## PROBLEM DESCRIPTION
Please return every line of the records below that contains the word "временный".

(Change listing data)
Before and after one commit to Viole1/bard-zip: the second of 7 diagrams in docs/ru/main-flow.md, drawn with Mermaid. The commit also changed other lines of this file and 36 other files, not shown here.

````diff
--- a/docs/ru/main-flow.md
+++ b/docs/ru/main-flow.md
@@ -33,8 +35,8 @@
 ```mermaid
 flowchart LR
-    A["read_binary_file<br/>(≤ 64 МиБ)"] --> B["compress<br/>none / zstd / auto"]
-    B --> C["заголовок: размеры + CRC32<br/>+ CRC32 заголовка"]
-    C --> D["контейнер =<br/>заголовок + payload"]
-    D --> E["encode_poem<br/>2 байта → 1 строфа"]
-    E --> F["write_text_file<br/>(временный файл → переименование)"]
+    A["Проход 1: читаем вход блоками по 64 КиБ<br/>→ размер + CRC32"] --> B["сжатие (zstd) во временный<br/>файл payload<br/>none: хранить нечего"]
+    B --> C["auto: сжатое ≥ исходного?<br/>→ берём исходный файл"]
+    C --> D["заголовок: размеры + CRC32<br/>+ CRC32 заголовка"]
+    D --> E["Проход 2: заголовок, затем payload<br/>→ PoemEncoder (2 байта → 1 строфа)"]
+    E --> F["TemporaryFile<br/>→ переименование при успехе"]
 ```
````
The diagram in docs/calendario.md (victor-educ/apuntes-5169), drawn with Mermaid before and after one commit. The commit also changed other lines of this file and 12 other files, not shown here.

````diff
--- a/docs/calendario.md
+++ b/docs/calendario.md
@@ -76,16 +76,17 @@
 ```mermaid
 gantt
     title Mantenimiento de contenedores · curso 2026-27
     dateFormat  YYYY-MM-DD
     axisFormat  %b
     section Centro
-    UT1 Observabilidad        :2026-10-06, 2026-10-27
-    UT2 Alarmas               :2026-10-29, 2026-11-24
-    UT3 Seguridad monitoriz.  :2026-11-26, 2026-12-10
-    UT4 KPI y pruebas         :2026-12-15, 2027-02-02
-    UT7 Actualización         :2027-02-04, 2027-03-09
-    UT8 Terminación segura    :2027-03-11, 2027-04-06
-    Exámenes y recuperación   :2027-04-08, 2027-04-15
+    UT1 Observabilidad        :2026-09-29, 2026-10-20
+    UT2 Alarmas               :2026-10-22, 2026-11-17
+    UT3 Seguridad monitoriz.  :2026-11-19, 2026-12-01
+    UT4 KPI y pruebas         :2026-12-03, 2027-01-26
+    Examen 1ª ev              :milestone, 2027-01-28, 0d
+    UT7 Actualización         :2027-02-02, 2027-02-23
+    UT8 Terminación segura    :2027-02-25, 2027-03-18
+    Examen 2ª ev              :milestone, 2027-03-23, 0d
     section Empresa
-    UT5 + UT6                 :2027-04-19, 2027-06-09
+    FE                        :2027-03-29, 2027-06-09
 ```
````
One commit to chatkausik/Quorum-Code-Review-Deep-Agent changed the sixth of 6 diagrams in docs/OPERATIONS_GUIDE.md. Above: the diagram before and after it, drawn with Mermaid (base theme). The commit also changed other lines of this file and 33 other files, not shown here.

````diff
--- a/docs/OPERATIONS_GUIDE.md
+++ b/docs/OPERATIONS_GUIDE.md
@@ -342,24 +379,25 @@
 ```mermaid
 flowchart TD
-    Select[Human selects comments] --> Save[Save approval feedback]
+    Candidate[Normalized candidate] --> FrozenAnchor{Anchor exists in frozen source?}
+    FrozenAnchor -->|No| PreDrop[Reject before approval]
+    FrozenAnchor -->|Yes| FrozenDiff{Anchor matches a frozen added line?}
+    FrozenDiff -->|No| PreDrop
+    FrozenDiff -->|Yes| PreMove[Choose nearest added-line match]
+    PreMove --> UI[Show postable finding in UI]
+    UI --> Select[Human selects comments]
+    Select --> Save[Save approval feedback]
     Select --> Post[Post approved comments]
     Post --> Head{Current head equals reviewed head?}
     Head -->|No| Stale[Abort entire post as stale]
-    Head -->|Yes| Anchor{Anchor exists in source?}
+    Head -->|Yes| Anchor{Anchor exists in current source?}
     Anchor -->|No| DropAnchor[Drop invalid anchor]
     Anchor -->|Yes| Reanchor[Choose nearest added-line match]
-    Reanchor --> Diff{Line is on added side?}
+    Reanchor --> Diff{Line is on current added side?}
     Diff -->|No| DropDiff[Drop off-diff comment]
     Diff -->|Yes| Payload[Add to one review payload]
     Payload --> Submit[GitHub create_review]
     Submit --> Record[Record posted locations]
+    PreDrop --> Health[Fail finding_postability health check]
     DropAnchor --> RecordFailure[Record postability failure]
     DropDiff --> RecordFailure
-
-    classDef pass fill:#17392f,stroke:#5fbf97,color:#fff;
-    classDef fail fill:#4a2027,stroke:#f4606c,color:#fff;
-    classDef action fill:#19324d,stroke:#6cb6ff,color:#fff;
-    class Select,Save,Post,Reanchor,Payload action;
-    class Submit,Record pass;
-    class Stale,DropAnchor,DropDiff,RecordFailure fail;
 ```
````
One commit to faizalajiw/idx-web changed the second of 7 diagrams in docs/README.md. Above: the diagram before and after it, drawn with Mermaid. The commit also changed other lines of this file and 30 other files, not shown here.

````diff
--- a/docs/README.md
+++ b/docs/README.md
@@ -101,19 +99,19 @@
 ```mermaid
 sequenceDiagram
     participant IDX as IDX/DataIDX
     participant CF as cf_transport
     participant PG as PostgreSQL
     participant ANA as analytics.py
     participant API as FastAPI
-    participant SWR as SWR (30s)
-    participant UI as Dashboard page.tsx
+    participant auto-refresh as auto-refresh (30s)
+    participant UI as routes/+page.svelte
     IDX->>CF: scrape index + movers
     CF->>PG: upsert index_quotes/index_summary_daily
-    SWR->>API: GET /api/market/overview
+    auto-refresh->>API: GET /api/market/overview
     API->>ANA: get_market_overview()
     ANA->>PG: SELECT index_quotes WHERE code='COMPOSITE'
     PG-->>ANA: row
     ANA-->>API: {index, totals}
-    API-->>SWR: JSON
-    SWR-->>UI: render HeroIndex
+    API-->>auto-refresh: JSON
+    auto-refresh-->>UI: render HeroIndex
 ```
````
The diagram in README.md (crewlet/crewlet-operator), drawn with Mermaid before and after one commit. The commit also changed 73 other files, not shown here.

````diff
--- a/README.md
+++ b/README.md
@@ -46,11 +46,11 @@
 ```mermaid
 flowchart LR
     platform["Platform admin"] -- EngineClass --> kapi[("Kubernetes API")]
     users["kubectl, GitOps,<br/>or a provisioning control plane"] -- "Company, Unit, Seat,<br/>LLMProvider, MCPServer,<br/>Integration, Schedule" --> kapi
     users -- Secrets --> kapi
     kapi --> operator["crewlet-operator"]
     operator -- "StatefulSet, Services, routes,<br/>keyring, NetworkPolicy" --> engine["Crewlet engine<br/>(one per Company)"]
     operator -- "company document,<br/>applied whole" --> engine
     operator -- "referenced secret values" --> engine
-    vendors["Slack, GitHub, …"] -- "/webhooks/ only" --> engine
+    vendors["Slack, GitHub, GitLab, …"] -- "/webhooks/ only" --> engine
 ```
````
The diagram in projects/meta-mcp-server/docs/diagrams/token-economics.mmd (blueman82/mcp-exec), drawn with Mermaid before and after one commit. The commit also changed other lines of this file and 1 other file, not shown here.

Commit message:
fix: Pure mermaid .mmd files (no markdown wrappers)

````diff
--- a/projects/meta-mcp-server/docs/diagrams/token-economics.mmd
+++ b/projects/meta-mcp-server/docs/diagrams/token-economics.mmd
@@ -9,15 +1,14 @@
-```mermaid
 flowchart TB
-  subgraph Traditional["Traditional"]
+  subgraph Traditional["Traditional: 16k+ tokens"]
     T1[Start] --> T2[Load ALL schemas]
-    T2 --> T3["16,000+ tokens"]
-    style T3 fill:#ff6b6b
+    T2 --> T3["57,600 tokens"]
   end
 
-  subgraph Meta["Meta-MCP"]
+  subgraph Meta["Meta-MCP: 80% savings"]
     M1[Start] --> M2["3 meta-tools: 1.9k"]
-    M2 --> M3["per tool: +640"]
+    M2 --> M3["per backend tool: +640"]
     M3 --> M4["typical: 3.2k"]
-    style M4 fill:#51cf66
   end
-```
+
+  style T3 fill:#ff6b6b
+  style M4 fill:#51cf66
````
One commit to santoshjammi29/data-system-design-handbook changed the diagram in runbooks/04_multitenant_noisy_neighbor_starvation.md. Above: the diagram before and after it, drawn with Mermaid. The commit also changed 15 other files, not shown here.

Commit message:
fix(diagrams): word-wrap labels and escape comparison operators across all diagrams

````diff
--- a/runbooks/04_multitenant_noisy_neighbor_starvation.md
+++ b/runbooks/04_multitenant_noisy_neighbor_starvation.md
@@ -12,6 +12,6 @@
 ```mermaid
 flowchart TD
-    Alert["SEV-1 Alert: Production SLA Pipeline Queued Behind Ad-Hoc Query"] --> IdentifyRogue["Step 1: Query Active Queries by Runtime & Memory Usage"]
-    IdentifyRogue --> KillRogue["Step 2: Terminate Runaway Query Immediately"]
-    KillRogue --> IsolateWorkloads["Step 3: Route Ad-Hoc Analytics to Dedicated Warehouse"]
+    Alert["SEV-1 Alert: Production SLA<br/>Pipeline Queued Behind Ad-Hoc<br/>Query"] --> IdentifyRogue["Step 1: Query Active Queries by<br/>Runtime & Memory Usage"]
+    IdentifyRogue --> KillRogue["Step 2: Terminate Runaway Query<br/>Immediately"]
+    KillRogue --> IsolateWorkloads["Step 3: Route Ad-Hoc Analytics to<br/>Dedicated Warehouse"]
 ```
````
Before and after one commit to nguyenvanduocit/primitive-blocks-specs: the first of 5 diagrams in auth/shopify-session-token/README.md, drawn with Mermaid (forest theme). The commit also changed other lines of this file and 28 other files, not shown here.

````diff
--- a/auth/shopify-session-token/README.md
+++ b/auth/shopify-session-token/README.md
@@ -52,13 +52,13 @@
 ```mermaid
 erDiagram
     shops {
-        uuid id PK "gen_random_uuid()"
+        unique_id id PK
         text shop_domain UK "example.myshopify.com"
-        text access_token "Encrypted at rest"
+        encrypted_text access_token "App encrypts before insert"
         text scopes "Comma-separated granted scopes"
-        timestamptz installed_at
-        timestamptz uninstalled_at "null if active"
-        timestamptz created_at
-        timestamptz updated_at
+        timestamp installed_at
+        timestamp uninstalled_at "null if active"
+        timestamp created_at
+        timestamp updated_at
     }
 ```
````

## RESULT OF THE TASK
-    E --> F["write_text_file<br/>(временный файл → переименование)"]
+    A["Проход 1: читаем вход блоками по 64 КиБ<br/>→ размер + CRC32"] --> B["сжатие (zstd) во временный<br/>файл payload<br/>none: хранить нечего"]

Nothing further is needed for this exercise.